Please stop telling me to ‘manage’ my supervisor!



I’m pretty over being told to manage my supervisors. What I’d like to know, is what were they meant to be doing, and how do I plug the gaps?

Before I started my Phd, I’d read a lot of advice about it being my responsibility to manage my supervision, and in my first meeting, I tried to have the conversation I would have with any new member of my team about ways of working and so on.

Dismal fail.

The relationship only went down hill from there. I noticed it deteriorating and tried to rescue it. I even flagged in a supervision meeting that I wasn’t sure we’d paid enough attention to the relational work, and maybe we should do coffee or lunch. My distress was obvious. I was in tears.

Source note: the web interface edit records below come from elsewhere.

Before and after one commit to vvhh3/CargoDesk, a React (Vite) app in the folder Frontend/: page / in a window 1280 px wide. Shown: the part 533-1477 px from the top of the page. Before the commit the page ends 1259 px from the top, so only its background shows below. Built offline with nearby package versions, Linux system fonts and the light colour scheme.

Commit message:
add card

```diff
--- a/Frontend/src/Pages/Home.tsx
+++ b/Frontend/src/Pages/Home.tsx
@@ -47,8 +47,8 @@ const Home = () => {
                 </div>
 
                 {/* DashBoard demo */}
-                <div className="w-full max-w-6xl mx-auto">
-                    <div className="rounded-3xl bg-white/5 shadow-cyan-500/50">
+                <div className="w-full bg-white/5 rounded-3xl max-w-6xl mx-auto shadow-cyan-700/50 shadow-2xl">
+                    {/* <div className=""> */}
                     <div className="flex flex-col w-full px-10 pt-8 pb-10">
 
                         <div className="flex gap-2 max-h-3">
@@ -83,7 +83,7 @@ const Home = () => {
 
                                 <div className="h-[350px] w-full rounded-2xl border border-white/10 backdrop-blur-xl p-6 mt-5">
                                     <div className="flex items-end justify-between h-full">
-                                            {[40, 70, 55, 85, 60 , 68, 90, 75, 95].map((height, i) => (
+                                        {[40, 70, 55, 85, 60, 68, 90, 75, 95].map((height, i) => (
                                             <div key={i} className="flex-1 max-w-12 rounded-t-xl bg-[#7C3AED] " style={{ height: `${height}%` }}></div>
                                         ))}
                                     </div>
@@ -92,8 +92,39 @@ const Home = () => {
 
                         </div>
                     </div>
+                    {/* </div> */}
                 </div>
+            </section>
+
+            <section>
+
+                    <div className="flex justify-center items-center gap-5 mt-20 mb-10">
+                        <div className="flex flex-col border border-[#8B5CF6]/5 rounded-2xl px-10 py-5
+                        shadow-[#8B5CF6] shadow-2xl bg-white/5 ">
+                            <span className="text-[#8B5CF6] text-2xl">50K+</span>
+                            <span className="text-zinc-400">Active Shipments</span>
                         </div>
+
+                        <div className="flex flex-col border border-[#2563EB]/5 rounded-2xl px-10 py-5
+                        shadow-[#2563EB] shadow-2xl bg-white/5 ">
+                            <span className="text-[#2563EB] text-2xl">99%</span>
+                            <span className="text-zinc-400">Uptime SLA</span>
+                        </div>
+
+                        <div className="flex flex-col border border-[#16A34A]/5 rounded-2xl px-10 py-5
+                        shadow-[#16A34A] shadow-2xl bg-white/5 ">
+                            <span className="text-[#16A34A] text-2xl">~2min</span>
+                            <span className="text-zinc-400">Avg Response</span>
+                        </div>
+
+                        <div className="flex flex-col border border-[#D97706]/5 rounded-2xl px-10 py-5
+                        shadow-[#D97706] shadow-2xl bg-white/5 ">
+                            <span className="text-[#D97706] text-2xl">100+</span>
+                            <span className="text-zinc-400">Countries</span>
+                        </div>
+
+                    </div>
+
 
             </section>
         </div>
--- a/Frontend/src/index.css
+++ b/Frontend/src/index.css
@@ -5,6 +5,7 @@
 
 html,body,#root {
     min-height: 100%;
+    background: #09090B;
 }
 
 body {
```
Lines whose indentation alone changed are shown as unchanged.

But one supervisor (I have two) responded that she was busy, and I was getting my time.

That made it a whole lot easier, when the ‘busy one’ decided she wanted to leave my supervision team, and made transparently pathetic administrative excuses to do so.She was replaced with someone, who the department picked, who doesn’t really share an interest in either my method or topic, although she is generally nice, so that was a step forward.

But 15 months in, I’m still not really sure what the point of supervision is. On good days, I think it doesn’t matter. I’m still fascinated by my topic, and awed by my research partners. On bad days, I’m alternatively sad or mad.

Sad days, I dwell on the lack of support and guidance I feel from my supervisors. For example, at my annual review a panel member asked if I had gone to a particular conference earlier in the year. The answer was no, but the question was a good one. It’s exactly the academic community my work sits within, but despite one of my supervisors participating in the conference, it apparently hadn’t occurred to them to mention it to me, or suggest I go.

Mad days, I have the energy to do something about it. I work on building my own networks to get the support and advice I feel I need. And, I take practical action to build a community on campus to support research students.

Poetically, this urge to action is what caused the original issues with the ‘busy one’, but it will in the end be what gets me and others through. A research student community sharing what we’ve learned about surviving and thriving through our Phds.